Stored items from a collection:
----------

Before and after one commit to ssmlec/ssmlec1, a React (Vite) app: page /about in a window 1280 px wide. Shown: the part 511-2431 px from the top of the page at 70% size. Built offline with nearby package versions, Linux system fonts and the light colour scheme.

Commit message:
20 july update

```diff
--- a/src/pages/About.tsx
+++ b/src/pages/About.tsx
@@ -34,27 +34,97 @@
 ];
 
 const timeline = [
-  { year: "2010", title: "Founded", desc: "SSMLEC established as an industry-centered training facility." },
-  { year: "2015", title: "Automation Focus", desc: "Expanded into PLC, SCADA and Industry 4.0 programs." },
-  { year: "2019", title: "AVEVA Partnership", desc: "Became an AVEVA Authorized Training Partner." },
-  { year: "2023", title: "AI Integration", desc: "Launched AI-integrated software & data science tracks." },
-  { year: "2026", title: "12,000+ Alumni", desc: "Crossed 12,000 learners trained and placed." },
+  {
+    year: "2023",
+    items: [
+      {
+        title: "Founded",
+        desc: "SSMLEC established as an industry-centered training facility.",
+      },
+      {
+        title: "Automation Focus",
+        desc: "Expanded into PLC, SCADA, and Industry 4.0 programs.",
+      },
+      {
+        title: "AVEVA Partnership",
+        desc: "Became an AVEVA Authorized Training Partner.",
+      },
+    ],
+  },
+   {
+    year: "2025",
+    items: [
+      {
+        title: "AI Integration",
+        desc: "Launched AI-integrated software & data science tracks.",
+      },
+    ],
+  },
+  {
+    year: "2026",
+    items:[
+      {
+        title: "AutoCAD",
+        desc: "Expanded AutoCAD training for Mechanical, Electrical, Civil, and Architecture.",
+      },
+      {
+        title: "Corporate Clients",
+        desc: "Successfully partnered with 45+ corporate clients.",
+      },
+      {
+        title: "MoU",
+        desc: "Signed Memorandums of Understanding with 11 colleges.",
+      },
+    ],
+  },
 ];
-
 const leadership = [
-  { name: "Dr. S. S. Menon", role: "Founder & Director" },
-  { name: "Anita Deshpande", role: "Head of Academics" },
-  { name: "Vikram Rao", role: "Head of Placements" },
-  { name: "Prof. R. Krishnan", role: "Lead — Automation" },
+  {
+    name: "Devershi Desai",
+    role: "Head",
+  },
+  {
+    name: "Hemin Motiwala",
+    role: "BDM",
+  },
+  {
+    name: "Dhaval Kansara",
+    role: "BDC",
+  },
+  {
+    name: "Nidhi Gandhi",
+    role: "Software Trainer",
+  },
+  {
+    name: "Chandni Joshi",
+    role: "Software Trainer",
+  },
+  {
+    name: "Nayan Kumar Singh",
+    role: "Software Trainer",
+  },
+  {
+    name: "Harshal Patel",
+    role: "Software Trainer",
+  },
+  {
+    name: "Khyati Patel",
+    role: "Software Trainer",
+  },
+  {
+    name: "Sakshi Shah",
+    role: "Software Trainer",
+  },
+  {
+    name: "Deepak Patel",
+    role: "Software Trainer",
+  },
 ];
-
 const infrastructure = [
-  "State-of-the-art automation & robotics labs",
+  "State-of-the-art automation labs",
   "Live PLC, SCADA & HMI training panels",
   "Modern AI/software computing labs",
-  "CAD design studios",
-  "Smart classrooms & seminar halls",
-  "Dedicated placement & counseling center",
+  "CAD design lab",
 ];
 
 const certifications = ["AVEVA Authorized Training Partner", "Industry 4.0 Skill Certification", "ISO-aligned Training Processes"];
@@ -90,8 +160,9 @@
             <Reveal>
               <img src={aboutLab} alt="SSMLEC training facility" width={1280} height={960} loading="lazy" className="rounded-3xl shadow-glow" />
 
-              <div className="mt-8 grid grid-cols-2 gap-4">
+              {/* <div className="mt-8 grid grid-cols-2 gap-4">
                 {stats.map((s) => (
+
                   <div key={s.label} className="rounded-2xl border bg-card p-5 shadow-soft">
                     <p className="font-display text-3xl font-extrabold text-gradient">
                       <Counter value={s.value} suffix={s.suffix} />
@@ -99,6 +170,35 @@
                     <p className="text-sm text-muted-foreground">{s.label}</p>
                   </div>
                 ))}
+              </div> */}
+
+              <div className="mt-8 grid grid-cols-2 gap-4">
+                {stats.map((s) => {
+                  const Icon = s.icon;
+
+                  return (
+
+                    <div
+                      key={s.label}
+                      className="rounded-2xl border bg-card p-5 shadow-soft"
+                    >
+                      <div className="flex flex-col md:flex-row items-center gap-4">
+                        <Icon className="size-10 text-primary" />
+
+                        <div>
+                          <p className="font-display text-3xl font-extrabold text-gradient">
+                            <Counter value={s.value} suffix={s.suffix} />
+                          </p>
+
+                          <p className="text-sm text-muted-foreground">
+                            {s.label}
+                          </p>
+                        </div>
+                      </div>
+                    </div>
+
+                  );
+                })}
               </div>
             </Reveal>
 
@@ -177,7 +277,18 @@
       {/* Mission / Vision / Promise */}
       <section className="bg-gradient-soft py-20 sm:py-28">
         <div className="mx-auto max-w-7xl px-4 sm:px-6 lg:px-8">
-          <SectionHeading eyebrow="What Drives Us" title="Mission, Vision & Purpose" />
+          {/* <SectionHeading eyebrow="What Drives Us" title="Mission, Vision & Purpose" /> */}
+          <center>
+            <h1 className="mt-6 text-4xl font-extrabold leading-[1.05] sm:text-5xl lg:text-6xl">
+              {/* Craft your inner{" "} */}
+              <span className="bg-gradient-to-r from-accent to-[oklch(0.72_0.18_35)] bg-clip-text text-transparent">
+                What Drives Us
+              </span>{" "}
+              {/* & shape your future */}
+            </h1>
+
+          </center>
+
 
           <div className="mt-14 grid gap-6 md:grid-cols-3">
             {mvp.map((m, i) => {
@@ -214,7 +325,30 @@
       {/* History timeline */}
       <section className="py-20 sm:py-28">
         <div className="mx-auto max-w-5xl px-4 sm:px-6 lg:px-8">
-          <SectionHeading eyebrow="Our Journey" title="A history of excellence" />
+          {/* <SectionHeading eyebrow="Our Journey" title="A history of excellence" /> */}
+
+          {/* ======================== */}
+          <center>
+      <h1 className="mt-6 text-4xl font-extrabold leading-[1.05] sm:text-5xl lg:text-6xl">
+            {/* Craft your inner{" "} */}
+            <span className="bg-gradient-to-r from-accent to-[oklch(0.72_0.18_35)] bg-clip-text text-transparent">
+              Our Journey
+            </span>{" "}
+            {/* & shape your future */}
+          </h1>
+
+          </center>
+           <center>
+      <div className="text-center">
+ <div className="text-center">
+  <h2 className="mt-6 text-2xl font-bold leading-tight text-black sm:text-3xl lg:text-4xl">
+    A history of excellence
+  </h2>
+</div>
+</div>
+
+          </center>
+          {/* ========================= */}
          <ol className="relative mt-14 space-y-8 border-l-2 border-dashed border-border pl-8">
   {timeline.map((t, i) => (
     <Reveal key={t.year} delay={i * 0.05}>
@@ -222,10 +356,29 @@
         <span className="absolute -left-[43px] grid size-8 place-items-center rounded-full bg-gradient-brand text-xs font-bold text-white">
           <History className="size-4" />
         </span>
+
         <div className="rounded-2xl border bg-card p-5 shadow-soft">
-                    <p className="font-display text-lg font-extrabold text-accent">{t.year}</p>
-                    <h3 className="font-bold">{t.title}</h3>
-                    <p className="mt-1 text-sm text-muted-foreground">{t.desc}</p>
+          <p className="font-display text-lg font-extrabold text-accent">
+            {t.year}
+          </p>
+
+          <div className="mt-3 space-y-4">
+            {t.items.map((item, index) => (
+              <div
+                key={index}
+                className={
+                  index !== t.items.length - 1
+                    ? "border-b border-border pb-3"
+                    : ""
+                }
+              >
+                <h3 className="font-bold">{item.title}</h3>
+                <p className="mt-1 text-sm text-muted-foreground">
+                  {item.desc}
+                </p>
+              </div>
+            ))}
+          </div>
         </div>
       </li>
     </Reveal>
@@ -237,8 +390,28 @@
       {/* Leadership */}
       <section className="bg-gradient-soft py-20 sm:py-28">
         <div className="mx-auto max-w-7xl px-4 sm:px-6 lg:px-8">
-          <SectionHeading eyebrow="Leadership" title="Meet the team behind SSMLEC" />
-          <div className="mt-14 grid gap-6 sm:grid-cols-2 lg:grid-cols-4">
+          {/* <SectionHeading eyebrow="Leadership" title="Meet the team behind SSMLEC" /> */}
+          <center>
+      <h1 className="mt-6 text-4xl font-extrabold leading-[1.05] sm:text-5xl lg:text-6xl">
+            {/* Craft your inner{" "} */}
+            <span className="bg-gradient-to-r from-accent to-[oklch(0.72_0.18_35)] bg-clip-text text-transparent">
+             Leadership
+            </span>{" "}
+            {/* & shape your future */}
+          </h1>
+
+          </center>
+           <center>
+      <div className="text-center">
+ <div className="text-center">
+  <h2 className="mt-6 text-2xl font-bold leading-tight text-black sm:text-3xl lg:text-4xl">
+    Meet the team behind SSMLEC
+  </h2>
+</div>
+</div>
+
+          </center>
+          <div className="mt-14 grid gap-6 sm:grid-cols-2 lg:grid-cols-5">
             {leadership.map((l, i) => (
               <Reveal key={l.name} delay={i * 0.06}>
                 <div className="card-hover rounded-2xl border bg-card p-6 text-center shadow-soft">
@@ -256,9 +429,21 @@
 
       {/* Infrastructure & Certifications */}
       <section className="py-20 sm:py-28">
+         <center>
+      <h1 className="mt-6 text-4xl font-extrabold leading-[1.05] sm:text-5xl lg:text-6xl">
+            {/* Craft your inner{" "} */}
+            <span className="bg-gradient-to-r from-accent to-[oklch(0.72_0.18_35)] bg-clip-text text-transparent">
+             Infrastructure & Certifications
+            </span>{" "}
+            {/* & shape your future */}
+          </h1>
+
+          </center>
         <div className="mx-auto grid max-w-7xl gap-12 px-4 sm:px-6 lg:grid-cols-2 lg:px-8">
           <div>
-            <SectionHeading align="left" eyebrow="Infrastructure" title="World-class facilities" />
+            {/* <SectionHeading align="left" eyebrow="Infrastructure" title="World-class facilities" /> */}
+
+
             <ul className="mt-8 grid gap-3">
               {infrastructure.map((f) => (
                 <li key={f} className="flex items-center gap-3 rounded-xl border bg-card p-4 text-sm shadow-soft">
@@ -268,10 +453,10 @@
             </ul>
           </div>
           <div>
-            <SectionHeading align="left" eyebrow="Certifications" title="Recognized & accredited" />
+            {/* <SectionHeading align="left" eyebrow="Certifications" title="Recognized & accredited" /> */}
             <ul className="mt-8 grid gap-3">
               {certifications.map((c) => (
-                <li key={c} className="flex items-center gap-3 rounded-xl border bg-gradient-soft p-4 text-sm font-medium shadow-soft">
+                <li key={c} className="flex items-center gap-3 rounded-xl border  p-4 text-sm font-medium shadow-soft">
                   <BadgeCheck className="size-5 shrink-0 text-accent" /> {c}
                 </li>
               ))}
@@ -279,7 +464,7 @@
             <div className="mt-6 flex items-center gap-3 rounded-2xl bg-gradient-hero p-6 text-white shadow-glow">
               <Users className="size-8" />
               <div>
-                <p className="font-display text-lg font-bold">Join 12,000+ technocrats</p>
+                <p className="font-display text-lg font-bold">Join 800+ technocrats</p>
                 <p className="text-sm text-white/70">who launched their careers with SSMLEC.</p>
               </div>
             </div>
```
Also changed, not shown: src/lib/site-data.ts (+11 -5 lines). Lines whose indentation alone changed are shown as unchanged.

----------

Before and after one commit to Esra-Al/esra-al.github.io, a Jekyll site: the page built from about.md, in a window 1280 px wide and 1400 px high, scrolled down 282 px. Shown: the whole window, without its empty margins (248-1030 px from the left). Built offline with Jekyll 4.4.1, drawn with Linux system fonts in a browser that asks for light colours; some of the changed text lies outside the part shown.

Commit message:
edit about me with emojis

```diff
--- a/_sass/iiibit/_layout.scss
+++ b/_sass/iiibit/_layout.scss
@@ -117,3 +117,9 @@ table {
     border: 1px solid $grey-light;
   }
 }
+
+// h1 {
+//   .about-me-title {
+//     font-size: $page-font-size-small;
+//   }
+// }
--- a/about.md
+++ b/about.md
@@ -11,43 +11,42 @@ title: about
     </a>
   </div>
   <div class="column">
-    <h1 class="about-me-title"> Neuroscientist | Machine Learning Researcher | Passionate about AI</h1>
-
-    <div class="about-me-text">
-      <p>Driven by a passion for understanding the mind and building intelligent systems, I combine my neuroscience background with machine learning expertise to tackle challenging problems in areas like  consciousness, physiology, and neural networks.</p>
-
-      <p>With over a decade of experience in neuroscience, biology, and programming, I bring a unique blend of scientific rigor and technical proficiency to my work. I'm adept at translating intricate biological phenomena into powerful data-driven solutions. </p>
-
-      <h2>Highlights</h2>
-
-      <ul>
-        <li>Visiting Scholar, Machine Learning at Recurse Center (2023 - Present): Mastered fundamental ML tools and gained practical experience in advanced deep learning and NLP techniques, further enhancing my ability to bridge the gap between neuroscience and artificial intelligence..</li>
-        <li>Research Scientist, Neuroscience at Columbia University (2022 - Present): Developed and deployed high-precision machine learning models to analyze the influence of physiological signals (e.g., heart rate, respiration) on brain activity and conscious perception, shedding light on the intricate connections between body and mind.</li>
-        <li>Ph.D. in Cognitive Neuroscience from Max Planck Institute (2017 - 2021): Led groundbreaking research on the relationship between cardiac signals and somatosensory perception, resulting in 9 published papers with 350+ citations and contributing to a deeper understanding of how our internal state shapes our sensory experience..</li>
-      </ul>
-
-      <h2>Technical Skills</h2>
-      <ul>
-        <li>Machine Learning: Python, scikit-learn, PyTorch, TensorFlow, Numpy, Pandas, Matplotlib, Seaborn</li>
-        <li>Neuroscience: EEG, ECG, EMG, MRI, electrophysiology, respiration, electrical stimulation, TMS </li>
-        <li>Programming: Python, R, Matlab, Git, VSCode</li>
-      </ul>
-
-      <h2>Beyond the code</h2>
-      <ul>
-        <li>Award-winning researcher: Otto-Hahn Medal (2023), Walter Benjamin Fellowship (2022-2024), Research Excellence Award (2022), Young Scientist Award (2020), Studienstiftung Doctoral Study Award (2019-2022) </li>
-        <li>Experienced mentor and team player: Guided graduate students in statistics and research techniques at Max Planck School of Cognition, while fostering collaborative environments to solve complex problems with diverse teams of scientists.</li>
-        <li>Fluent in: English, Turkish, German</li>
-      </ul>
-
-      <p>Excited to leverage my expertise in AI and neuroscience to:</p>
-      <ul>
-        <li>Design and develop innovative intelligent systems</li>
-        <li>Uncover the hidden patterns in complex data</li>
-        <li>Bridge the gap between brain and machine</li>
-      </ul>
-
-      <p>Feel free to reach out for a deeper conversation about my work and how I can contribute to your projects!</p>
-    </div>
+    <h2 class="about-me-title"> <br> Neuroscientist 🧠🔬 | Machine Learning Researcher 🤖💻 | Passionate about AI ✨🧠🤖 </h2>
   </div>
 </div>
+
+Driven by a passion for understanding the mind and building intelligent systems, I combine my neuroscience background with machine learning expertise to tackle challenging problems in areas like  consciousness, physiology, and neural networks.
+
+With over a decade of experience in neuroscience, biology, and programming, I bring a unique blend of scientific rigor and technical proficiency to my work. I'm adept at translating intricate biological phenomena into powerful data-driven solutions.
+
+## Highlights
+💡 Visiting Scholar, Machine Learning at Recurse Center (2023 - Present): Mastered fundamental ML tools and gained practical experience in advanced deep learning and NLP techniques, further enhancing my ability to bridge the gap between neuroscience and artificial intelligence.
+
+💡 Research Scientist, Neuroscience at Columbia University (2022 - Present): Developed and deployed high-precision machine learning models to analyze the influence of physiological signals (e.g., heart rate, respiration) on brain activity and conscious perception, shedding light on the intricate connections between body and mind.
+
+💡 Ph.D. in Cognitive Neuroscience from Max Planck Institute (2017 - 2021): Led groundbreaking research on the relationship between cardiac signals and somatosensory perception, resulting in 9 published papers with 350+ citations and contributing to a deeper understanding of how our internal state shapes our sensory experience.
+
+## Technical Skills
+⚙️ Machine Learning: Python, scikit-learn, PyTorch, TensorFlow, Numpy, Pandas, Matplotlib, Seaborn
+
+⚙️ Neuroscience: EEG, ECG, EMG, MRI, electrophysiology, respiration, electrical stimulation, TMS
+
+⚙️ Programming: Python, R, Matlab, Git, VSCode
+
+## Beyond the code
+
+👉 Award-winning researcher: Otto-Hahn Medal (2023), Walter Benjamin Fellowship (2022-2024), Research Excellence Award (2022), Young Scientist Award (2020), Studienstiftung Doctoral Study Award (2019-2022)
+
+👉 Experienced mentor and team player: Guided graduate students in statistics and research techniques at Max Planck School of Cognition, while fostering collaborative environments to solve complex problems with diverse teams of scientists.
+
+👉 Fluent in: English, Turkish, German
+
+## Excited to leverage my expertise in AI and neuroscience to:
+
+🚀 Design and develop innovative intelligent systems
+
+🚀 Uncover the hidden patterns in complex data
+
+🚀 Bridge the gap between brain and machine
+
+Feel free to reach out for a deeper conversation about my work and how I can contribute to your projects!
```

----------

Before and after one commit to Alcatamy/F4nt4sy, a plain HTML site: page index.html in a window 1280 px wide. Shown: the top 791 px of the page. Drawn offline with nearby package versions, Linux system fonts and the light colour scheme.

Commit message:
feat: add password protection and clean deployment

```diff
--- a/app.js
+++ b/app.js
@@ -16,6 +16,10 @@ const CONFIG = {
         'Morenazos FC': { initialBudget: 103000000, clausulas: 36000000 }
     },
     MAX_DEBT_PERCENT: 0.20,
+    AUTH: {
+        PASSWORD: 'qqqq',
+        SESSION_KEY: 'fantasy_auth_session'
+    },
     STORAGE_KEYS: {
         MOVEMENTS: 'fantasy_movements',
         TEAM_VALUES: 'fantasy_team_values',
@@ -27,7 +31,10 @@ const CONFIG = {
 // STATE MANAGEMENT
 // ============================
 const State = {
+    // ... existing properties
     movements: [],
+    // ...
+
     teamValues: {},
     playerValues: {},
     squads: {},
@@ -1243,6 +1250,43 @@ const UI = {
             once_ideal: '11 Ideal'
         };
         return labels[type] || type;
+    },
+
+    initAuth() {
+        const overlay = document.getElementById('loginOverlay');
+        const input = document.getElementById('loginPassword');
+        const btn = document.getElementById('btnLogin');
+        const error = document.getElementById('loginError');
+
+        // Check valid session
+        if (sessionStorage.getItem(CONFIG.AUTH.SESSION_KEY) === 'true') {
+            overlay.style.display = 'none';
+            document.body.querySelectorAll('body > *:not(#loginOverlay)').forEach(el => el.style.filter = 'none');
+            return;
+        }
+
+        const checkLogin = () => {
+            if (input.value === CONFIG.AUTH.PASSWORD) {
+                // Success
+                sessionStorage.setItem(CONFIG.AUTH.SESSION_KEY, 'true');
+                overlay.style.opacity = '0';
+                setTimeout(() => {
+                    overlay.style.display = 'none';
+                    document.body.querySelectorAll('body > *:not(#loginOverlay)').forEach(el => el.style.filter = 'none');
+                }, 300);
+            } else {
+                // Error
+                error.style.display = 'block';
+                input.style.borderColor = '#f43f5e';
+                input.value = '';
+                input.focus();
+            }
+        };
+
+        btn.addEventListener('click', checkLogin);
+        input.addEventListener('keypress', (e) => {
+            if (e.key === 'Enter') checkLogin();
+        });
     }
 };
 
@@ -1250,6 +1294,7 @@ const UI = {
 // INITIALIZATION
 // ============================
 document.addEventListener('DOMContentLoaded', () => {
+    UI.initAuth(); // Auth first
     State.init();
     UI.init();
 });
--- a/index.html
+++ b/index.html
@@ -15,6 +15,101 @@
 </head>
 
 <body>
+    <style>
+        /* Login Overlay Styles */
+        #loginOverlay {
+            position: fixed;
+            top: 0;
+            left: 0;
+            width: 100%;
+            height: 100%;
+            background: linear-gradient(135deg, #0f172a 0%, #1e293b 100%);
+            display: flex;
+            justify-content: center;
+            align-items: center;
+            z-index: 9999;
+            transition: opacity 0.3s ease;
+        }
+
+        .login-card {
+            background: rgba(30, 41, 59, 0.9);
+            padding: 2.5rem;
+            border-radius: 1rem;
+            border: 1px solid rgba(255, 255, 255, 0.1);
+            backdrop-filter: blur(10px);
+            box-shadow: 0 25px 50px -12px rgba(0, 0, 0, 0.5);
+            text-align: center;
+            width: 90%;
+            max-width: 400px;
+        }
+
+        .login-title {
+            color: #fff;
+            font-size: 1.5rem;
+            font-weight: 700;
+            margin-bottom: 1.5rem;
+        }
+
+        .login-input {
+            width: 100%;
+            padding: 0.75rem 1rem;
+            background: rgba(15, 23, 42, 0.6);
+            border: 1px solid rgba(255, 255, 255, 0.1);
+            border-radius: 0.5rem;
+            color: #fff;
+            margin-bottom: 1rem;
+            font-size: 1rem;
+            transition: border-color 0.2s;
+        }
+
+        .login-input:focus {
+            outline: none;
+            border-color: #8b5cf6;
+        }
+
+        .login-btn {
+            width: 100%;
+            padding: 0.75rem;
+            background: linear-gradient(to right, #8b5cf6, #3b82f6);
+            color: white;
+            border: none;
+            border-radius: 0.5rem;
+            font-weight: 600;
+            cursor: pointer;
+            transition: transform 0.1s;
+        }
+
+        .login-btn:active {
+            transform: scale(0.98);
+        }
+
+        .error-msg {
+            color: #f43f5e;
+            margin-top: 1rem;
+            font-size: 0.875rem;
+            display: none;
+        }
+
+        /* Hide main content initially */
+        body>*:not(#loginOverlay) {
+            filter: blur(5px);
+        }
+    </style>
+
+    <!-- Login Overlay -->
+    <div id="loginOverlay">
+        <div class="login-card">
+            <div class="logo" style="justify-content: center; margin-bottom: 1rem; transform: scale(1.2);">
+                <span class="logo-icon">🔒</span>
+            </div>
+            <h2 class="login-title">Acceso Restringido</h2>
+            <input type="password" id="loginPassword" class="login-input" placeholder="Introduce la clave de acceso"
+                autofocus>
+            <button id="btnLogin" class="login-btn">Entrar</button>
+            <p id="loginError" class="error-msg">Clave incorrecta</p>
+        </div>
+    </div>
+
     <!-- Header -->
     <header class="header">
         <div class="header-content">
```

----------

**REQUIREMENT**. Across the entries above, find each line with the word "size" and please copy it out.

**ANSWER SECTION**.
Before and after one commit to ssmlec/ssmlec1, a React (Vite) app: page /about in a window 1280 px wide. Shown: the part 511-2431 px from the top of the page at 70% size. Built offline with nearby package versions, Linux system fonts and the light colour scheme.
+                        <Icon className="size-10 text-primary" />
         <span className="absolute -left-[43px] grid size-8 place-items-center rounded-full bg-gradient-brand text-xs font-bold text-white">
           <History className="size-4" />
                   <BadgeCheck className="size-5 shrink-0 text-accent" /> {c}
               <Users className="size-8" />
+//     font-size: $page-font-size-small;
+            font-size: 1.5rem;
+            font-size: 1rem;
+            font-size: 0.875rem;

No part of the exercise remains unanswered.